I don't know if you've heard, but the world is about to have a birthday of sorts. Sometime this November, the world's population will click 8 billion, and I wonder how many of us will even notice.

To understand how we got here, it helps to keep in mind four milestones. The first year the earth held 1 billion people was 1804. I don't know much about my family then, but the line of Hultmans I came from were eking out a living in Sweden. According to, life expectancy in Europe was 33 years at the time. (…).

Canadian scientist and author of "How the World Really Works," Vaclav Smil, provides an example of wheat production in western New York three years before the first billion appeared. According to Smil, all the work of planting and harvesting wheat required 150 hours of human labor and 70 ox-hours per hectare -- or as we would say in the U.S., 61 human hours and 28 workhorse hours per acre.

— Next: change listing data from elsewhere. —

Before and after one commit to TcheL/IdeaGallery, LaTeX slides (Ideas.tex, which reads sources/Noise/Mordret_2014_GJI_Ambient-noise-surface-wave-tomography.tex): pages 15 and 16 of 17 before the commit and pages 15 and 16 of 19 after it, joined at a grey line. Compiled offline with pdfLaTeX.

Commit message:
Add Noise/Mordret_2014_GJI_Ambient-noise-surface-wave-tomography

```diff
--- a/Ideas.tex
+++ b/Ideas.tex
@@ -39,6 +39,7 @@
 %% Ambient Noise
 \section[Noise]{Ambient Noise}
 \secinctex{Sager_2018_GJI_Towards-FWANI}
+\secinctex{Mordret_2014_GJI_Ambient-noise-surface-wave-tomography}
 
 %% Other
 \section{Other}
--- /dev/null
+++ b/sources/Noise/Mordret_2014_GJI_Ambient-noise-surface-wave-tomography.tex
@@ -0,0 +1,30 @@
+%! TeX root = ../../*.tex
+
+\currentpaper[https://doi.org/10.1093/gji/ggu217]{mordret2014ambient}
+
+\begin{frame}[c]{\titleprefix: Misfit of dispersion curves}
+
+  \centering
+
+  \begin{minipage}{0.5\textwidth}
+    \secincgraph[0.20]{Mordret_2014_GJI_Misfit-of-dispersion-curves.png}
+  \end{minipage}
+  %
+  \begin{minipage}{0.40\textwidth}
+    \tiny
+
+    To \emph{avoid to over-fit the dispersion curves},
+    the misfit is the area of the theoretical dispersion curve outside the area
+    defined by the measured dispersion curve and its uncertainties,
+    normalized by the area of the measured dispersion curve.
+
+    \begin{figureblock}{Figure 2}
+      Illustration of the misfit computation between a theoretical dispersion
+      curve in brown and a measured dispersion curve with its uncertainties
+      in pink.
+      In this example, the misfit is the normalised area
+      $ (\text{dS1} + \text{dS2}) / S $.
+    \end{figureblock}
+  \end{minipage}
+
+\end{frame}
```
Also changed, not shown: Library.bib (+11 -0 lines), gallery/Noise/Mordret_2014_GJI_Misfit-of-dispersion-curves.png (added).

In 1801, wheat yielded 15 bushels per acre (bpa) and the only inputs were sunshine, rain and the exertion of muscles -- both man and beast. Wheat production in 1801 was not much different than it had been the previous 2,000 years.

The second key date is 1927, when world population reached 2 billion. In our family, my father turned 10, born in northeastern Nebraska to a farming father and a mother who taught school. What was life like for your family at that time? Life expectancy in North America was near 50 years and it was still common to farm with a team of horses.

According to, the use of horses and mules peaked in the U.S. shortly before 1920, near the end of World War I (…). Tractor sales started to pick up in the 1920s and took off after World War II. U.S. cities were on the rise as urban population in the U.S. went from less than 8% in 1804 to over 50% by 1927, attracted by a boom of industrial jobs (…).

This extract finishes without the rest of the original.